**** RECORDED DATA
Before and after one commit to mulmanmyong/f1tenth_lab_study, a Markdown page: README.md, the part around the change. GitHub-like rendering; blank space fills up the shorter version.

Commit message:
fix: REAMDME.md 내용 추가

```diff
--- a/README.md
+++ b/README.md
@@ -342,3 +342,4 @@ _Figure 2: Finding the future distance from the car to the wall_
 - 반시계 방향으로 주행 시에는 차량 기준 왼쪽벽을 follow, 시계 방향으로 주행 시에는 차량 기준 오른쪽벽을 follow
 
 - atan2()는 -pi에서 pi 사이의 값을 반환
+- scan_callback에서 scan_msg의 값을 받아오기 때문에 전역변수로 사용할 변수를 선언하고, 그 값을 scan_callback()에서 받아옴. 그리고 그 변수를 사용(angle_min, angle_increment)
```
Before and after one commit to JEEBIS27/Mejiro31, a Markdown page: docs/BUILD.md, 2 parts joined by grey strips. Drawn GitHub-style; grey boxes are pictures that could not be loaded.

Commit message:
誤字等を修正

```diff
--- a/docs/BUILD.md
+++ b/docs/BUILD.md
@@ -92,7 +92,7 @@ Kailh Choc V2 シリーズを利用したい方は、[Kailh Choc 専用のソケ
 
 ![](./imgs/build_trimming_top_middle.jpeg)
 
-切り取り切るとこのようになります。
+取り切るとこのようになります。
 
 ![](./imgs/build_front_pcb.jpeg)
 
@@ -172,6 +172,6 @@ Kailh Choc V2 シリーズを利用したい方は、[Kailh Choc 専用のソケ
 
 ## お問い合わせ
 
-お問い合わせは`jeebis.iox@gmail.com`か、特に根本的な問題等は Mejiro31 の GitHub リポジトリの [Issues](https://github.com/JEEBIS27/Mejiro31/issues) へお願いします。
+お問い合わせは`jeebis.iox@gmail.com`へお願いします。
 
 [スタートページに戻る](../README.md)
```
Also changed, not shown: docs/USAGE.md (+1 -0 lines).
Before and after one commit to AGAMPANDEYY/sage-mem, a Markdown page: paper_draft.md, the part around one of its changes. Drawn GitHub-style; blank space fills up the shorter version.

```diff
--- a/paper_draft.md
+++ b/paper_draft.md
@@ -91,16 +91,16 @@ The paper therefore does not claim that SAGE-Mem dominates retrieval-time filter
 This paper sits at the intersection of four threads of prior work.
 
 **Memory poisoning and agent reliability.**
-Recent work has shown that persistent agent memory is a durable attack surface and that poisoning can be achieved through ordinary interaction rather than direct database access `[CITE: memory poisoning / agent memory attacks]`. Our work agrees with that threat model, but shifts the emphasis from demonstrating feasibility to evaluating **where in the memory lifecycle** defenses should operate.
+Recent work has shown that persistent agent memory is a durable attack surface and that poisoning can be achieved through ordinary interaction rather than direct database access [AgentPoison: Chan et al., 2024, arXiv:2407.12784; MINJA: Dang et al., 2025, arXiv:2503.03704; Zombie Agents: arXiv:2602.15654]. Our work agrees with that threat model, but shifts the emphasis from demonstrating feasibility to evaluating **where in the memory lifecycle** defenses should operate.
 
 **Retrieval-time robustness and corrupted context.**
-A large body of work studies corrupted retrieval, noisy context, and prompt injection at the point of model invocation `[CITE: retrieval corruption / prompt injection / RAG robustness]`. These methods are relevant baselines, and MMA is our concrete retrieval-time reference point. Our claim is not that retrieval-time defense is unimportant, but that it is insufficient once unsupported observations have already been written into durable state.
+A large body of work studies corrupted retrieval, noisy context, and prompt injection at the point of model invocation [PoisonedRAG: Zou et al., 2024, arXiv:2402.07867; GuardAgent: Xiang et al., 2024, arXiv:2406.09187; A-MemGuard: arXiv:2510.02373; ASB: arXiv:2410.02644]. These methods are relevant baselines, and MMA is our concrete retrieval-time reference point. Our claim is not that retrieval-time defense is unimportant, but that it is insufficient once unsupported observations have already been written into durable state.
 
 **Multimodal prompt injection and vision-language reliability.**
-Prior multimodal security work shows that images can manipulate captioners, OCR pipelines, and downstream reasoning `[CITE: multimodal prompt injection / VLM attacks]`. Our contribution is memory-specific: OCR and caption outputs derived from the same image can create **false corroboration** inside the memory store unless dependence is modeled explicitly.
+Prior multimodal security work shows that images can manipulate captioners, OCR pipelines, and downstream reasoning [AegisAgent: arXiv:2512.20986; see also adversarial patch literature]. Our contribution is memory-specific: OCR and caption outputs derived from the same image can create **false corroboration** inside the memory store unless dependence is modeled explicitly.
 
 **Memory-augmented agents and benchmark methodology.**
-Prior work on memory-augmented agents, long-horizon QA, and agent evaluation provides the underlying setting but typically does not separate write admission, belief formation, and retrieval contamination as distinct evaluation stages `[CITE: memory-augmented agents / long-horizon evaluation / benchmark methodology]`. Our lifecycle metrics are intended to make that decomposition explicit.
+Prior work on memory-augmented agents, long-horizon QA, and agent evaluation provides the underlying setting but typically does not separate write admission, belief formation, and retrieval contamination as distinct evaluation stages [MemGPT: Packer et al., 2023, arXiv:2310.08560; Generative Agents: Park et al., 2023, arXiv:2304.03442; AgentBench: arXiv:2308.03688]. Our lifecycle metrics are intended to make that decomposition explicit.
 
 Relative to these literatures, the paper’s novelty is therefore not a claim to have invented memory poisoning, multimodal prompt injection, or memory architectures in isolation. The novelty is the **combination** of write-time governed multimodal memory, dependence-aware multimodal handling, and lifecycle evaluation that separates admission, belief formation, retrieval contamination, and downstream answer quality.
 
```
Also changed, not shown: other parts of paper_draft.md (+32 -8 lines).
********
All of the data must be written out again, exactly as it stands.

Before and after one commit to mulmanmyong/f1tenth_lab_study, a Markdown page: README.md, the part around the change. GitHub-like rendering; blank space fills up the shorter version.

Commit message:
fix: REAMDME.md 내용 추가

```diff
--- a/README.md
+++ b/README.md
@@ -342,3 +342,4 @@ _Figure 2: Finding the future distance from the car to the wall_
 - 반시계 방향으로 주행 시에는 차량 기준 왼쪽벽을 follow, 시계 방향으로 주행 시에는 차량 기준 오른쪽벽을 follow
 
 - atan2()는 -pi에서 pi 사이의 값을 반환
+- scan_callback에서 scan_msg의 값을 받아오기 때문에 전역변수로 사용할 변수를 선언하고, 그 값을 scan_callback()에서 받아옴. 그리고 그 변수를 사용(angle_min, angle_increment)
```
Before and after one commit to JEEBIS27/Mejiro31, a Markdown page: docs/BUILD.md, 2 parts joined by grey strips. Drawn GitHub-style; grey boxes are pictures that could not be loaded.

Commit message:
誤字等を修正

```diff
--- a/docs/BUILD.md
+++ b/docs/BUILD.md
@@ -92,7 +92,7 @@ Kailh Choc V2 シリーズを利用したい方は、[Kailh Choc 専用のソケ
 
 ![](./imgs/build_trimming_top_middle.jpeg)
 
-切り取り切るとこのようになります。
+取り切るとこのようになります。
 
 ![](./imgs/build_front_pcb.jpeg)
 
@@ -172,6 +172,6 @@ Kailh Choc V2 シリーズを利用したい方は、[Kailh Choc 専用のソケ
 
 ## お問い合わせ
 
-お問い合わせは`jeebis.iox@gmail.com`か、特に根本的な問題等は Mejiro31 の GitHub リポジトリの [Issues](https://github.com/JEEBIS27/Mejiro31/issues) へお願いします。
+お問い合わせは`jeebis.iox@gmail.com`へお願いします。
 
 [スタートページに戻る](../README.md)
```
Also changed, not shown: docs/USAGE.md (+1 -0 lines).
Before and after one commit to AGAMPANDEYY/sage-mem, a Markdown page: paper_draft.md, the part around one of its changes. Drawn GitHub-style; blank space fills up the shorter version.

```diff
--- a/paper_draft.md
+++ b/paper_draft.md
@@ -91,16 +91,16 @@ The paper therefore does not claim that SAGE-Mem dominates retrieval-time filter
 This paper sits at the intersection of four threads of prior work.
 
 **Memory poisoning and agent reliability.**
-Recent work has shown that persistent agent memory is a durable attack surface and that poisoning can be achieved through ordinary interaction rather than direct database access `[CITE: memory poisoning / agent memory attacks]`. Our work agrees with that threat model, but shifts the emphasis from demonstrating feasibility to evaluating **where in the memory lifecycle** defenses should operate.
+Recent work has shown that persistent agent memory is a durable attack surface and that poisoning can be achieved through ordinary interaction rather than direct database access [AgentPoison: Chan et al., 2024, arXiv:2407.12784; MINJA: Dang et al., 2025, arXiv:2503.03704; Zombie Agents: arXiv:2602.15654]. Our work agrees with that threat model, but shifts the emphasis from demonstrating feasibility to evaluating **where in the memory lifecycle** defenses should operate.
 
 **Retrieval-time robustness and corrupted context.**
-A large body of work studies corrupted retrieval, noisy context, and prompt injection at the point of model invocation `[CITE: retrieval corruption / prompt injection / RAG robustness]`. These methods are relevant baselines, and MMA is our concrete retrieval-time reference point. Our claim is not that retrieval-time defense is unimportant, but that it is insufficient once unsupported observations have already been written into durable state.
+A large body of work studies corrupted retrieval, noisy context, and prompt injection at the point of model invocation [PoisonedRAG: Zou et al., 2024, arXiv:2402.07867; GuardAgent: Xiang et al., 2024, arXiv:2406.09187; A-MemGuard: arXiv:2510.02373; ASB: arXiv:2410.02644]. These methods are relevant baselines, and MMA is our concrete retrieval-time reference point. Our claim is not that retrieval-time defense is unimportant, but that it is insufficient once unsupported observations have already been written into durable state.
 
 **Multimodal prompt injection and vision-language reliability.**
-Prior multimodal security work shows that images can manipulate captioners, OCR pipelines, and downstream reasoning `[CITE: multimodal prompt injection / VLM attacks]`. Our contribution is memory-specific: OCR and caption outputs derived from the same image can create **false corroboration** inside the memory store unless dependence is modeled explicitly.
+Prior multimodal security work shows that images can manipulate captioners, OCR pipelines, and downstream reasoning [AegisAgent: arXiv:2512.20986; see also adversarial patch literature]. Our contribution is memory-specific: OCR and caption outputs derived from the same image can create **false corroboration** inside the memory store unless dependence is modeled explicitly.
 
 **Memory-augmented agents and benchmark methodology.**
-Prior work on memory-augmented agents, long-horizon QA, and agent evaluation provides the underlying setting but typically does not separate write admission, belief formation, and retrieval contamination as distinct evaluation stages `[CITE: memory-augmented agents / long-horizon evaluation / benchmark methodology]`. Our lifecycle metrics are intended to make that decomposition explicit.
+Prior work on memory-augmented agents, long-horizon QA, and agent evaluation provides the underlying setting but typically does not separate write admission, belief formation, and retrieval contamination as distinct evaluation stages [MemGPT: Packer et al., 2023, arXiv:2310.08560; Generative Agents: Park et al., 2023, arXiv:2304.03442; AgentBench: arXiv:2308.03688]. Our lifecycle metrics are intended to make that decomposition explicit.
 
 Relative to these literatures, the paper’s novelty is therefore not a claim to have invented memory poisoning, multimodal prompt injection, or memory architectures in isolation. The novelty is the **combination** of write-time governed multimodal memory, dependence-aware multimodal handling, and lifecycle evaluation that separates admission, belief formation, retrieval contamination, and downstream answer quality.
 
```
Also changed, not shown: other parts of paper_draft.md (+32 -8 lines).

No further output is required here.